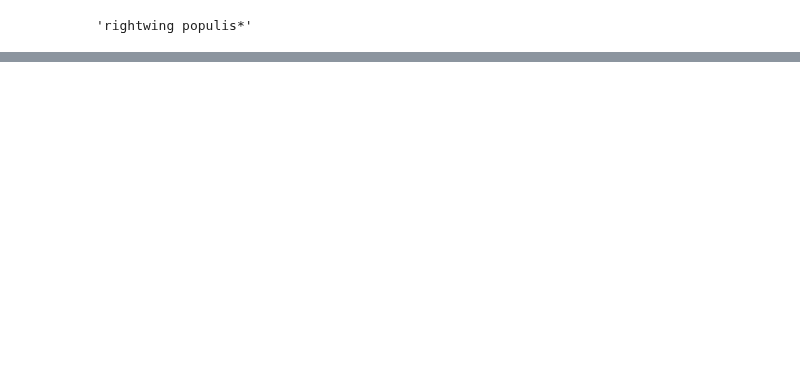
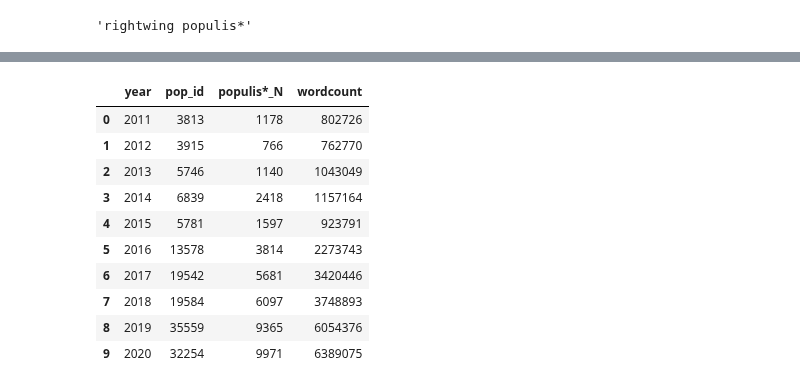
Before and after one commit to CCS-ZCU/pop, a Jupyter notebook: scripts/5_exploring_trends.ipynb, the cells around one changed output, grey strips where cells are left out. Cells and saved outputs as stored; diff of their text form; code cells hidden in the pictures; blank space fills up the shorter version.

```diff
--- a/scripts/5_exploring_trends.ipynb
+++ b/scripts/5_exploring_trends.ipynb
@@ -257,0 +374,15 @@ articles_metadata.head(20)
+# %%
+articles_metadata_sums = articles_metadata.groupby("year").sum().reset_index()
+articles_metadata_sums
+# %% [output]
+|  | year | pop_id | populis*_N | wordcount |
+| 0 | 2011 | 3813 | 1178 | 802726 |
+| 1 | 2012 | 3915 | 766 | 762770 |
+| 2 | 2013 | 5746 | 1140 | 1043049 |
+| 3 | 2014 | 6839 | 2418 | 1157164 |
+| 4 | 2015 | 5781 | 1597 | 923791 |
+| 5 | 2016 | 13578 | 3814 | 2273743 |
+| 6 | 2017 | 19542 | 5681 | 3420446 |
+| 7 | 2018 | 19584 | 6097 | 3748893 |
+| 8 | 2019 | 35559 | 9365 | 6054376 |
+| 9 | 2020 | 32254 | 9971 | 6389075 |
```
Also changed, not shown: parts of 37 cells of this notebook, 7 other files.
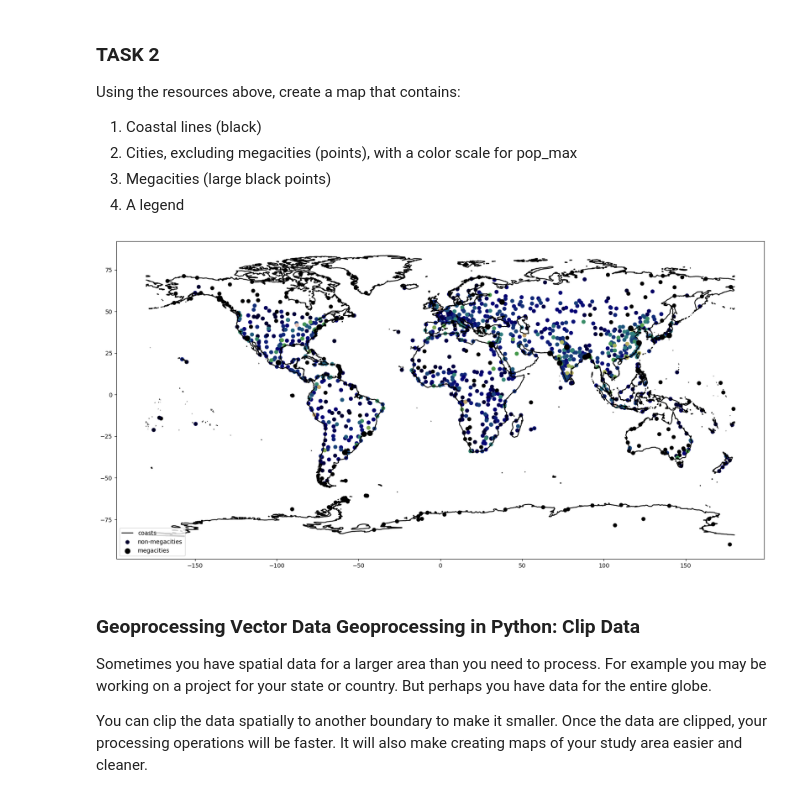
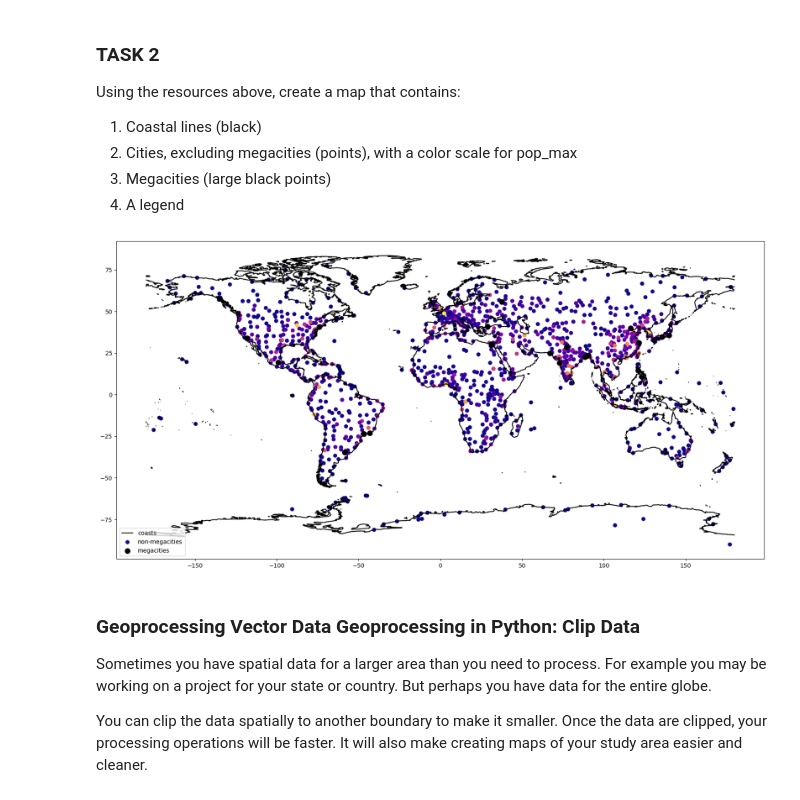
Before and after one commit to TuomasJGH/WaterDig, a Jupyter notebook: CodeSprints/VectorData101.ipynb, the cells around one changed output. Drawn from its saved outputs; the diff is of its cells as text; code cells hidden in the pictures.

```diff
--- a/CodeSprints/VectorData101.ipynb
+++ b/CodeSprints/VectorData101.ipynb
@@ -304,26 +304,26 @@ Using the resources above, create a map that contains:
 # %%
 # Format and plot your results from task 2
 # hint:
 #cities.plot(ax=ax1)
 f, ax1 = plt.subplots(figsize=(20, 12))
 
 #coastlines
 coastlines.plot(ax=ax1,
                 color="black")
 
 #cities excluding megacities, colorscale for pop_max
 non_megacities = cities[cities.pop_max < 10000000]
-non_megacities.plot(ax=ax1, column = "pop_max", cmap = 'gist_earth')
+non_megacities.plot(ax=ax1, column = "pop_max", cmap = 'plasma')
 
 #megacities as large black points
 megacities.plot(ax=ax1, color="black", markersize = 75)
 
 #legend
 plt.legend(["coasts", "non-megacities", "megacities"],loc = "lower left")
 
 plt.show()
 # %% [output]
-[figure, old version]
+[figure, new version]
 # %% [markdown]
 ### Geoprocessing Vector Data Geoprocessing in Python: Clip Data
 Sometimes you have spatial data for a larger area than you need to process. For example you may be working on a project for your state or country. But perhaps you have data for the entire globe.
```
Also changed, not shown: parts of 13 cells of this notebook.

━━━━━━━━━━━━━━━━

• Prompt: Nothing but the records, repeated exactly and stripped of pictures, should appear in the answer.

• Output for this exercise:
Before and after one commit to CCS-ZCU/pop, a Jupyter notebook: scripts/5_exploring_trends.ipynb, the cells around one changed output, grey strips where cells are left out. Cells and saved outputs as stored; diff of their text form; code cells hidden in the pictures; blank space fills up the shorter version.

```diff
--- a/scripts/5_exploring_trends.ipynb
+++ b/scripts/5_exploring_trends.ipynb
@@ -257,0 +374,15 @@ articles_metadata.head(20)
+# %%
+articles_metadata_sums = articles_metadata.groupby("year").sum().reset_index()
+articles_metadata_sums
+# %% [output]
+|  | year | pop_id | populis*_N | wordcount |
+| 0 | 2011 | 3813 | 1178 | 802726 |
+| 1 | 2012 | 3915 | 766 | 762770 |
+| 2 | 2013 | 5746 | 1140 | 1043049 |
+| 3 | 2014 | 6839 | 2418 | 1157164 |
+| 4 | 2015 | 5781 | 1597 | 923791 |
+| 5 | 2016 | 13578 | 3814 | 2273743 |
+| 6 | 2017 | 19542 | 5681 | 3420446 |
+| 7 | 2018 | 19584 | 6097 | 3748893 |
+| 8 | 2019 | 35559 | 9365 | 6054376 |
+| 9 | 2020 | 32254 | 9971 | 6389075 |
```
Also changed, not shown: parts of 37 cells of this notebook, 7 other files.
Before and after one commit to TuomasJGH/WaterDig, a Jupyter notebook: CodeSprints/VectorData101.ipynb, the cells around one changed output. Drawn from its saved outputs; the diff is of its cells as text; code cells hidden in the pictures.

```diff
--- a/CodeSprints/VectorData101.ipynb
+++ b/CodeSprints/VectorData101.ipynb
@@ -304,26 +304,26 @@ Using the resources above, create a map that contains:
 # %%
 # Format and plot your results from task 2
 # hint:
 #cities.plot(ax=ax1)
 f, ax1 = plt.subplots(figsize=(20, 12))
 
 #coastlines
 coastlines.plot(ax=ax1,
                 color="black")
 
 #cities excluding megacities, colorscale for pop_max
 non_megacities = cities[cities.pop_max < 10000000]
-non_megacities.plot(ax=ax1, column = "pop_max", cmap = 'gist_earth')
+non_megacities.plot(ax=ax1, column = "pop_max", cmap = 'plasma')
 
 #megacities as large black points
 megacities.plot(ax=ax1, color="black", markersize = 75)
 
 #legend
 plt.legend(["coasts", "non-megacities", "megacities"],loc = "lower left")
 
 plt.show()
 # %% [output]
-[figure, old version]
+[figure, new version]
 # %% [markdown]
 ### Geoprocessing Vector Data Geoprocessing in Python: Clip Data
 Sometimes you have spatial data for a larger area than you need to process. For example you may be working on a project for your state or country. But perhaps you have data for the entire globe.
```
Also changed, not shown: parts of 13 cells of this notebook.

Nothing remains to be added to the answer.